= Assignment =
Set down the material in full. Keep every line exactly as it is.

[Opening Excerpted records section]

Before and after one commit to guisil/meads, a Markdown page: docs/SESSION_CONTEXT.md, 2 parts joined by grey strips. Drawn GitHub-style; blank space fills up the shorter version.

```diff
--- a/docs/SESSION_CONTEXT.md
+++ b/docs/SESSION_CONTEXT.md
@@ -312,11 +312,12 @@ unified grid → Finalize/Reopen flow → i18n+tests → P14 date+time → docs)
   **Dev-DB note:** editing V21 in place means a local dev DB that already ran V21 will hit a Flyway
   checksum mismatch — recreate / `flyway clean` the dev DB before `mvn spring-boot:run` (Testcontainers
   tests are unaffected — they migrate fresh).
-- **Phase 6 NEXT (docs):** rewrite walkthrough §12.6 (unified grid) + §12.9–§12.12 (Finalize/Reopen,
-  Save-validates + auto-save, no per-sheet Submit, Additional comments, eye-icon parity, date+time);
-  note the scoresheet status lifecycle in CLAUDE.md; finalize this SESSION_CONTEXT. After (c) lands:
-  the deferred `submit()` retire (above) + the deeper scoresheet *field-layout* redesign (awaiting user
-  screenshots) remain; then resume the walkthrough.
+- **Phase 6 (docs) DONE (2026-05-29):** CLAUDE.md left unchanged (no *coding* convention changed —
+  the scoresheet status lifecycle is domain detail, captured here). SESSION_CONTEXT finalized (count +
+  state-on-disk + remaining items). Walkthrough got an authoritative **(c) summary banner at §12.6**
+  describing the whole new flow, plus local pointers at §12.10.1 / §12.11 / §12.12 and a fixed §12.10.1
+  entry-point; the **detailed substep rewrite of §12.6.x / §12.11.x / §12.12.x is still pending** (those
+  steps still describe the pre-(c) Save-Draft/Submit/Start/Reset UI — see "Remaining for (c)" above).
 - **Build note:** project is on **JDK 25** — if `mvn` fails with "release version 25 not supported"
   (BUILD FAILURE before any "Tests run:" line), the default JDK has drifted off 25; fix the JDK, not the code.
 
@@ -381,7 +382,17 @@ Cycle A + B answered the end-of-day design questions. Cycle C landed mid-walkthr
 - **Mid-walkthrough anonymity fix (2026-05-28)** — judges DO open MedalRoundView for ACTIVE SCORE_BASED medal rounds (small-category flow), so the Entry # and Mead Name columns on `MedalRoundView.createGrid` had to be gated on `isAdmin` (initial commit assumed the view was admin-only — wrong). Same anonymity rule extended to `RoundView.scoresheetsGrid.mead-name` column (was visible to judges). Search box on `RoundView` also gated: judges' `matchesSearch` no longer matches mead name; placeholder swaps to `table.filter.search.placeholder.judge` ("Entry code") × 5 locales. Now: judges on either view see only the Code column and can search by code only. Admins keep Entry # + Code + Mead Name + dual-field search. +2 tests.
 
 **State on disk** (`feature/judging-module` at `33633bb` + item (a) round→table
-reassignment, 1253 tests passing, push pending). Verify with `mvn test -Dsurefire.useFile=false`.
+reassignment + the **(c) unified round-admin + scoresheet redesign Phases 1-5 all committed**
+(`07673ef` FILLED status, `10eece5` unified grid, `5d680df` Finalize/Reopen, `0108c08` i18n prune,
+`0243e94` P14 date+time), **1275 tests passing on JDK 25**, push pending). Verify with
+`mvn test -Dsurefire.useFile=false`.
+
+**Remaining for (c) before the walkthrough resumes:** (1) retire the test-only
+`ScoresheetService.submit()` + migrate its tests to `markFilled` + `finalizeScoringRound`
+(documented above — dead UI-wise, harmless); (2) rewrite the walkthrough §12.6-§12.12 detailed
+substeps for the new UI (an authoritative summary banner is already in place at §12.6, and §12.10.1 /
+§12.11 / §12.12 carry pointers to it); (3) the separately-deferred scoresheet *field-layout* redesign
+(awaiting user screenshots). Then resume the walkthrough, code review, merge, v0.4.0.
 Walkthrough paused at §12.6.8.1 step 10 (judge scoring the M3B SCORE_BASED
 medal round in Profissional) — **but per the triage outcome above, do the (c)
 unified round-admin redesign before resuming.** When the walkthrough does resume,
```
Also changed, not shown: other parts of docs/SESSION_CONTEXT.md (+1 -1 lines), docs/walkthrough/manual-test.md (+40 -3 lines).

[Closing Excerpted records section]

= Answer to the exercise =
Before and after one commit to guisil/meads, a Markdown page: docs/SESSION_CONTEXT.md, 2 parts joined by grey strips. Drawn GitHub-style; blank space fills up the shorter version.

```diff
--- a/docs/SESSION_CONTEXT.md
+++ b/docs/SESSION_CONTEXT.md
@@ -312,11 +312,12 @@ unified grid → Finalize/Reopen flow → i18n+tests → P14 date+time → docs)
   **Dev-DB note:** editing V21 in place means a local dev DB that already ran V21 will hit a Flyway
   checksum mismatch — recreate / `flyway clean` the dev DB before `mvn spring-boot:run` (Testcontainers
   tests are unaffected — they migrate fresh).
-- **Phase 6 NEXT (docs):** rewrite walkthrough §12.6 (unified grid) + §12.9–§12.12 (Finalize/Reopen,
-  Save-validates + auto-save, no per-sheet Submit, Additional comments, eye-icon parity, date+time);
-  note the scoresheet status lifecycle in CLAUDE.md; finalize this SESSION_CONTEXT. After (c) lands:
-  the deferred `submit()` retire (above) + the deeper scoresheet *field-layout* redesign (awaiting user
-  screenshots) remain; then resume the walkthrough.
+- **Phase 6 (docs) DONE (2026-05-29):** CLAUDE.md left unchanged (no *coding* convention changed —
+  the scoresheet status lifecycle is domain detail, captured here). SESSION_CONTEXT finalized (count +
+  state-on-disk + remaining items). Walkthrough got an authoritative **(c) summary banner at §12.6**
+  describing the whole new flow, plus local pointers at §12.10.1 / §12.11 / §12.12 and a fixed §12.10.1
+  entry-point; the **detailed substep rewrite of §12.6.x / §12.11.x / §12.12.x is still pending** (those
+  steps still describe the pre-(c) Save-Draft/Submit/Start/Reset UI — see "Remaining for (c)" above).
 - **Build note:** project is on **JDK 25** — if `mvn` fails with "release version 25 not supported"
   (BUILD FAILURE before any "Tests run:" line), the default JDK has drifted off 25; fix the JDK, not the code.
 
@@ -381,7 +382,17 @@ Cycle A + B answered the end-of-day design questions. Cycle C landed mid-walkthr
 - **Mid-walkthrough anonymity fix (2026-05-28)** — judges DO open MedalRoundView for ACTIVE SCORE_BASED medal rounds (small-category flow), so the Entry # and Mead Name columns on `MedalRoundView.createGrid` had to be gated on `isAdmin` (initial commit assumed the view was admin-only — wrong). Same anonymity rule extended to `RoundView.scoresheetsGrid.mead-name` column (was visible to judges). Search box on `RoundView` also gated: judges' `matchesSearch` no longer matches mead name; placeholder swaps to `table.filter.search.placeholder.judge` ("Entry code") × 5 locales. Now: judges on either view see only the Code column and can search by code only. Admins keep Entry # + Code + Mead Name + dual-field search. +2 tests.
 
 **State on disk** (`feature/judging-module` at `33633bb` + item (a) round→table
-reassignment, 1253 tests passing, push pending). Verify with `mvn test -Dsurefire.useFile=false`.
+reassignment + the **(c) unified round-admin + scoresheet redesign Phases 1-5 all committed**
+(`07673ef` FILLED status, `10eece5` unified grid, `5d680df` Finalize/Reopen, `0108c08` i18n prune,
+`0243e94` P14 date+time), **1275 tests passing on JDK 25**, push pending). Verify with
+`mvn test -Dsurefire.useFile=false`.
+
+**Remaining for (c) before the walkthrough resumes:** (1) retire the test-only
+`ScoresheetService.submit()` + migrate its tests to `markFilled` + `finalizeScoringRound`
+(documented above — dead UI-wise, harmless); (2) rewrite the walkthrough §12.6-§12.12 detailed
+substeps for the new UI (an authoritative summary banner is already in place at §12.6, and §12.10.1 /
+§12.11 / §12.12 carry pointers to it); (3) the separately-deferred scoresheet *field-layout* redesign
+(awaiting user screenshots). Then resume the walkthrough, code review, merge, v0.4.0.
 Walkthrough paused at §12.6.8.1 step 10 (judge scoring the M3B SCORE_BASED
 medal round in Profissional) — **but per the triage outcome above, do the (c)
 unified round-admin redesign before resuming.** When the walkthrough does resume,
```
Also changed, not shown: other parts of docs/SESSION_CONTEXT.md (+1 -1 lines), docs/walkthrough/manual-test.md (+40 -3 lines).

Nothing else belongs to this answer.